How to complete this task: Copy, from the material below, each line where "nearby" shows up.

╭─ Material for the task

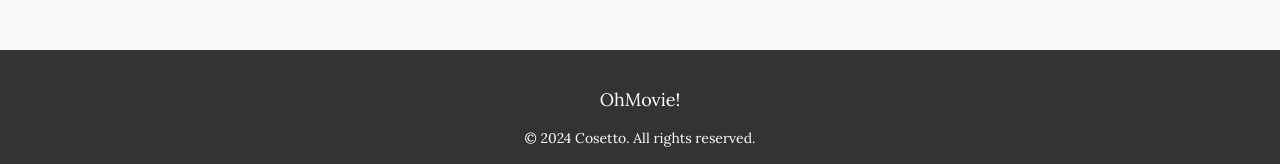
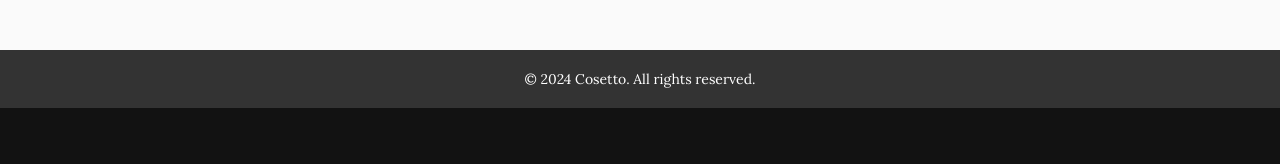
Before and after one commit to KoklimOu/ohmoviev2, a React (Vite) app: page / in a window 1280 px wide. Shown: the part 1998-2162 px from the top of the page. After the commit the page ends 2106 px from the top, so only its background shows below. Built offline with nearby package versions, Linux system fonts and the light colour scheme; no server answers.

Commit message:
Modified footer UI.

```diff
--- a/src/sections/footer-section/FooterSection.jsx
+++ b/src/sections/footer-section/FooterSection.jsx
@@ -4,11 +4,6 @@ import styles from './FooterSection.module.css';
 const FooterSection = () => {
     return (
         <footer className={styles.footer}>
-            <div className={styles.container}>
-                <div className={styles.logo}>
-                    <p>OhMovie!</p>
-                </div>
-            </div>
             <div className={styles.copyright}>
                 &copy; {new Date().getFullYear()} Cosetto. All rights reserved.
             </div>
--- a/src/sections/footer-section/FooterSection.module.css
+++ b/src/sections/footer-section/FooterSection.module.css
@@ -11,12 +11,6 @@
     align-items: center;
 }
 
-.logo img {
-    max-width: 150px;
-    margin-bottom: 20px;
-}
-
-
 .copyright {
     font-size: 14px;
 }
```
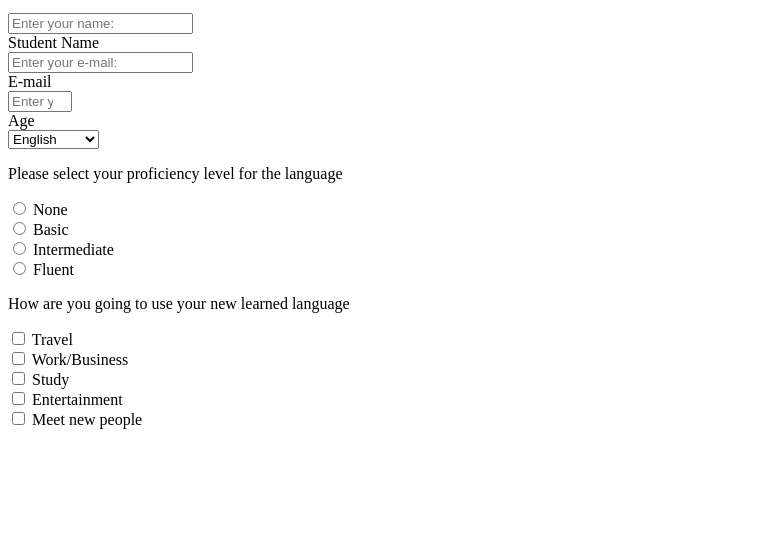
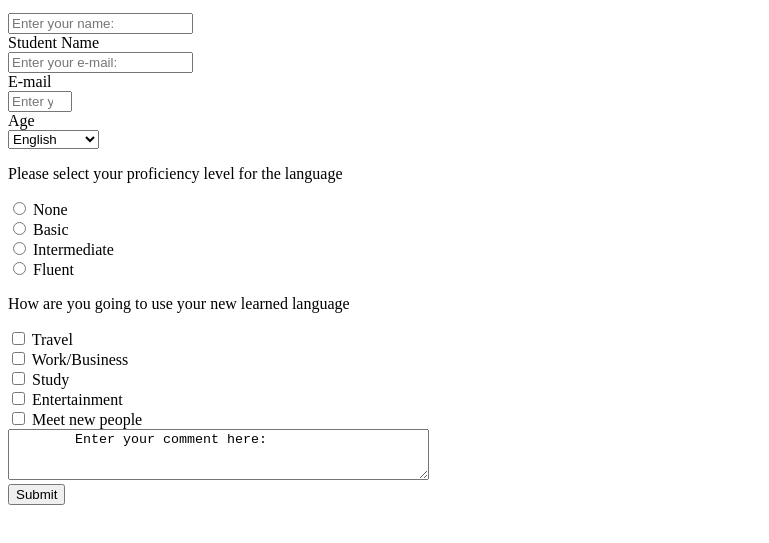
Before and after one commit to John-Arboleda/Microverse-Robson-John, a plain HTML site: page index.html in a window 1280 px wide. Shown: the part 101-644 px from the top of the page, without its empty margins (0-769 px from the left). Drawn offline with Linux system fonts and the light colour scheme.

Commit message:
textare and submit button

```diff
--- a/index.html
+++ b/index.html
@@ -53,6 +53,12 @@
       <input type="checkbox" name="preferences" value="Meet new people" id="Meet">
       <label for="Meet">Meet new people</label></br>
 
+      <textarea name="textarea" rows="3" cols="50">
+        Enter your comment here:
+      </textarea>
+
+    </br><button type="submit" id="submit" value="submit">Submit</button>
+
     </form>
 
     <script  src="js/index.js"></script>
```
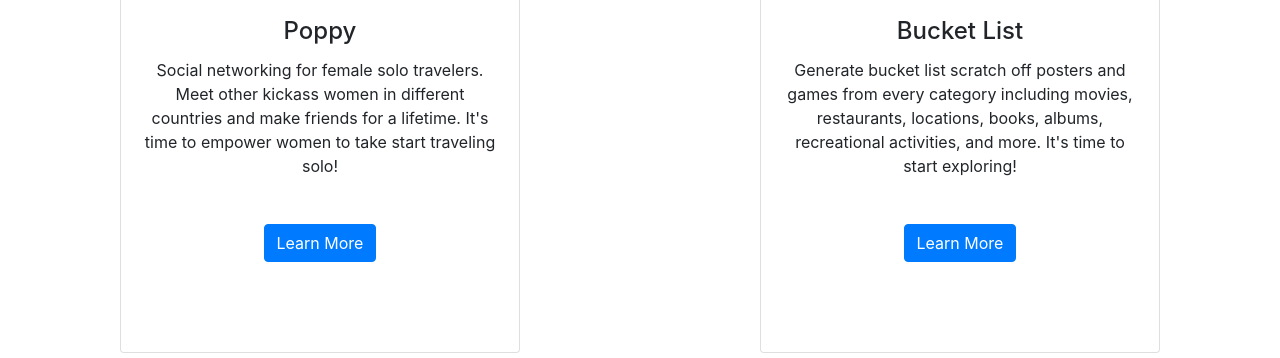
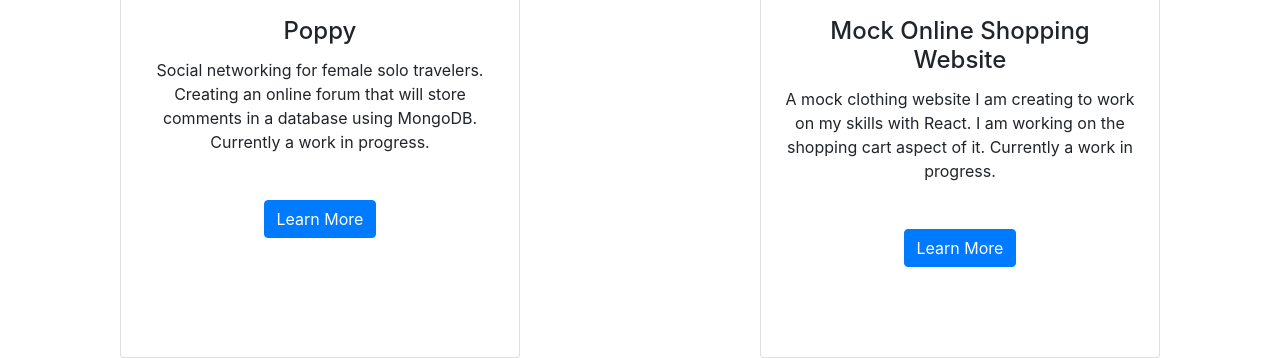
Before and after one commit to emc427/portfolio, a plain HTML site: page index.html in a window 1280 px wide. Shown: the part 1552-1910 px from the top of the page. Drawn offline with nearby package versions, Linux system fonts and the light colour scheme.

Commit message:
Update index.html

```diff
--- a/index.html
+++ b/index.html
@@ -96,7 +96,7 @@
 			  <img src="https://images.unsplash.com/photo-1515746806252-acd7b9cee0b8?ixlib=rb-1.2.1&ixid=eyJhcHBfaWQiOjEyMDd9&auto=format&fit=crop&w=1051&q=80" class="card-img-top" alt="Female Solo Traveler">
 			  <div class="card-body">
 			    <h4 class="card-title">Poppy</h4>
-			    <p class="card-text">Social networking for female solo travelers. Meet other kickass women in different countries and make friends for a lifetime. It's time to empower women to take start traveling solo!</p>
+			    <p class="card-text">Social networking for female solo travelers. Creating an online forum that will store comments in a database using MongoDB. Currently a work in progress.</p>
 			    <a href="#" class="btn btn-primary">Learn More</a>
 			  </div>
 			</div>
@@ -105,8 +105,8 @@
 			<div class="card" style="width: 25rem;">
 			  <img src="http://static.dudeiwantthat.com/img/blog/bucket-list-scratch-off-31083.jpg" class="card-img-top" alt="...">
 			  <div class="card-body">
-			    <h4 class="card-title">Bucket List</h4>
-			    <p class="card-text">Generate bucket list scratch off posters and games from every category including movies, restaurants, locations, books, albums, recreational activities, and more. It's time to start exploring!</p>
+			    <h4 class="card-title">Mock Online Shopping Website</h4>
+			    <p class="card-text">A mock clothing website I am creating to work on my skills with React. I am working on the shopping cart aspect of it. Currently a work in progress.</p>
 			    <a href="#" class="btn btn-primary">Learn More</a>
 			  </div>
 			</div>
```
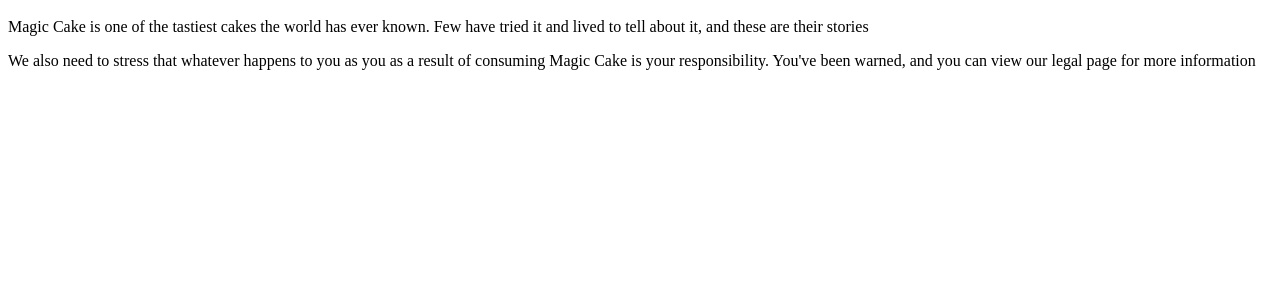
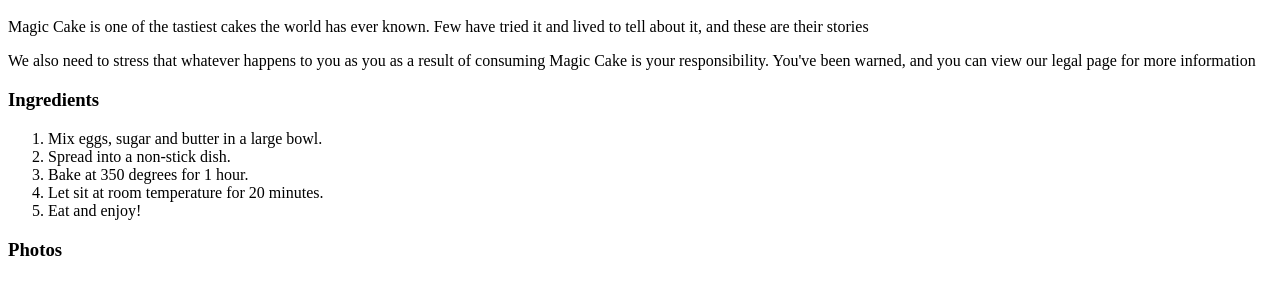
Before and after one commit to palindrome88/fsa_fundamentals, a plain HTML site: page index.html in a window 1280 px wide. Shown: the part 48-342 px from the top of the page. Drawn offline with Linux system fonts and the light colour scheme.

Commit message:
Add index file

```diff
--- a/index.html
+++ b/index.html
@@ -9,5 +9,17 @@
 
 <p>Magic Cake is one of the tastiest cakes the world has ever known. Few have tried it and lived to tell about it, and these are their stories</p>
 
-<p>We also need to stress that whatever happens to you as you as a result of consuming Magic Cake is your responsibility. You've been warned, and you can view our legal page for more information</P>
+<p>We also need to stress that whatever happens to you as you as a result of consuming Magic Cake is your responsibility. You've been warned, and you can view our legal page for more information</p>
+
+<h3>Ingredients</h3>
+
+
+<ol>
+    <li>Mix eggs, sugar and butter in a large bowl.</li>
+    <li>Spread into a non-stick dish.</li>
+    <li>Bake at 350 degrees for 1 hour.</li>
+    <li>Let sit at room temperature for 20 minutes.</li>
+    <li>Eat and enjoy!</li>
+</ol>
+<h3>Photos</h3>
 </html>
```
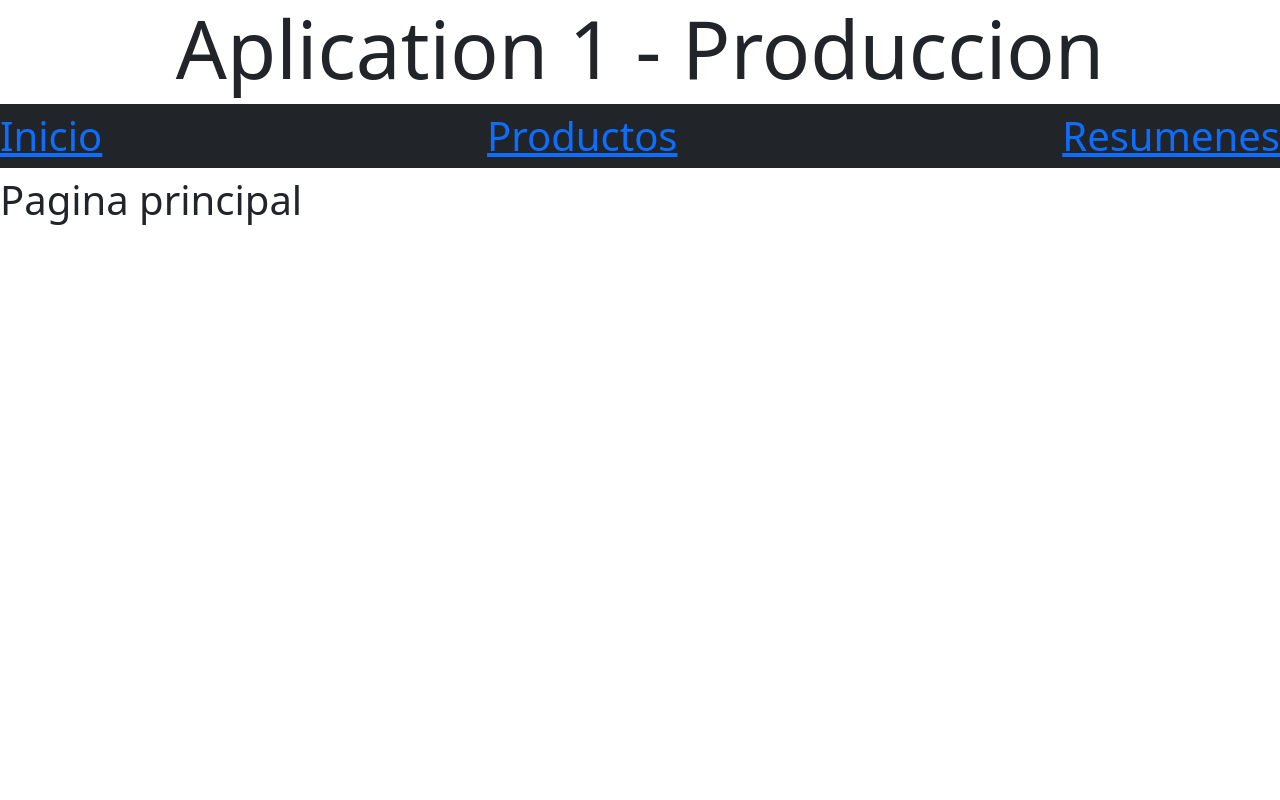
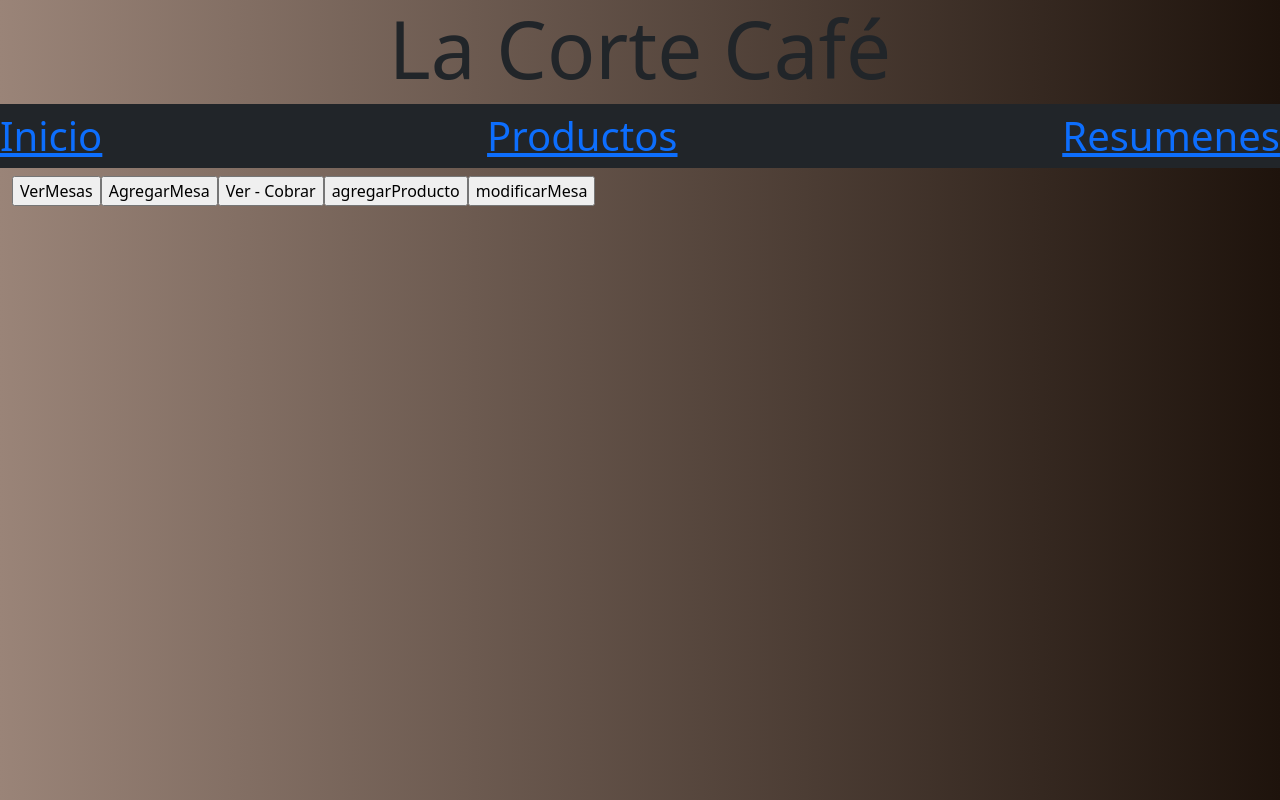
Before and after one commit to leandrogiova/Taller4-ProyectoB-2023, an Angular app: page /home in a window 1280 px wide. Built offline with nearby package versions, Linux system fonts and the light colour scheme.

Commit message:
Empezando

```diff
--- a/src/app/app.component.css
+++ b/src/app/app.component.css
@@ -0,0 +1,40 @@
+.boton1 {   /* Botones del menu (Menu, Carta, Tragos, Quienes Somos, Contactenos) */
+    /*    font-family: "Satisfy", cursive; */
+        font-size: 15px;
+    /*    font-style: oblique;*/
+        font-stretch: extra-expanded;
+        color: rgb(255, 255, 255); /* color de la letra*/
+        background-color: #2e2c2c; /*FONDO*/
+
+        border-color:#2e2c2c;
+        /*    border: none;*/
+        margin-left: 5px;
+        margin-right: 5px;
+    }
+
+
+
+    .resaltador:hover{
+        border-bottom-color: red;
+    }
+
+    .recuadro_principal{
+        /*  font-family: 'Courier New', Courier, monospace; */
+          border: 8px solid #053b62;
+          width: auto;
+          margin-top: 30px;
+          margin-bottom: 30px;
+          padding: 20px;
+          align-items: center;
+      }
+
+
+      .recuadro_secundario{
+      /*    font-family: 'Courier New', Courier, monospace; */
+          border: 3px solid #053b62;
+          width: auto;
+          margin-top: 30px;
+          margin-bottom: 30px;
+          padding: 20px;
+          align-items: center;
+      }
--- a/src/app/app.component.html
+++ b/src/app/app.component.html
@@ -1,10 +1,5 @@
 <div>
-  <h1 class = "display-1 text-center">
-      Aplication 1 - Produccion
-<!--
-              La Corte Café
--->
-  </h1>
+  <h1 class = "display-1 text-center">  La Corte Café   </h1>
   <h4>
       <nav class="navbar navbar-dark bg-dark">
           <a class="display-6" routerLink="/home">Inicio</a>
--- a/src/app/mesas-principal/mesas-principal.component.html
+++ b/src/app/mesas-principal/mesas-principal.component.html
@@ -1 +1,11 @@
-<h1> Pagina principal </h1>
+<div class="container-fluid">
+    <nav>
+        <p>
+            <a href="#ir_verMesas"><input  class = "boton1 resaltador" type = "button" value = "VerMesas"> </a>
+            <a href="#ir_agregarMesa"><input  class = "boton1 resaltador" type = "button" value = "AgregarMesa"> </a>
+            <a href="#ir_cobrar"><input  class = "boton1 resaltador" type = "button" value = "Ver - Cobrar"></a>
+            <a href="#ir_agregarProducto"> <input class = "boton1 resaltador" type = "button" value = "agregarProducto"> </a>
+            <a href="#ir_modificarMesa"><input  class = "boton1 resaltador" type = "button" value = "modificarMesa"></a>
+        </p>
+    </nav>
+</div>
--- a/src/styles.css
+++ b/src/styles.css
@@ -1 +1,6 @@
-/* You can add global styles to this file, and also import other style files */
+body{
+    background: #1e130c;  /* fallback for old browsers */
+    background: -webkit-linear-gradient(to right, #9a8478, #1e130c);  /* Chrome 10-25, Safari 5.1-6 */
+    background: linear-gradient(to right, #9a8478, #1e130c); /* W3C, IE 10+/ Edge, Firefox 16+, Chrome 26+, Opera 12+, Safari 7+ */
+
+}
```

╰─

Response area:
Before and after one commit to KoklimOu/ohmoviev2, a React (Vite) app: page / in a window 1280 px wide. Shown: the part 1998-2162 px from the top of the page. After the commit the page ends 2106 px from the top, so only its background shows below. Built offline with nearby package versions, Linux system fonts and the light colour scheme; no server answers.
Before and after one commit to emc427/portfolio, a plain HTML site: page index.html in a window 1280 px wide. Shown: the part 1552-1910 px from the top of the page. Drawn offline with nearby package versions, Linux system fonts and the light colour scheme.
Before and after one commit to leandrogiova/Taller4-ProyectoB-2023, an Angular app: page /home in a window 1280 px wide. Built offline with nearby package versions, Linux system fonts and the light colour scheme.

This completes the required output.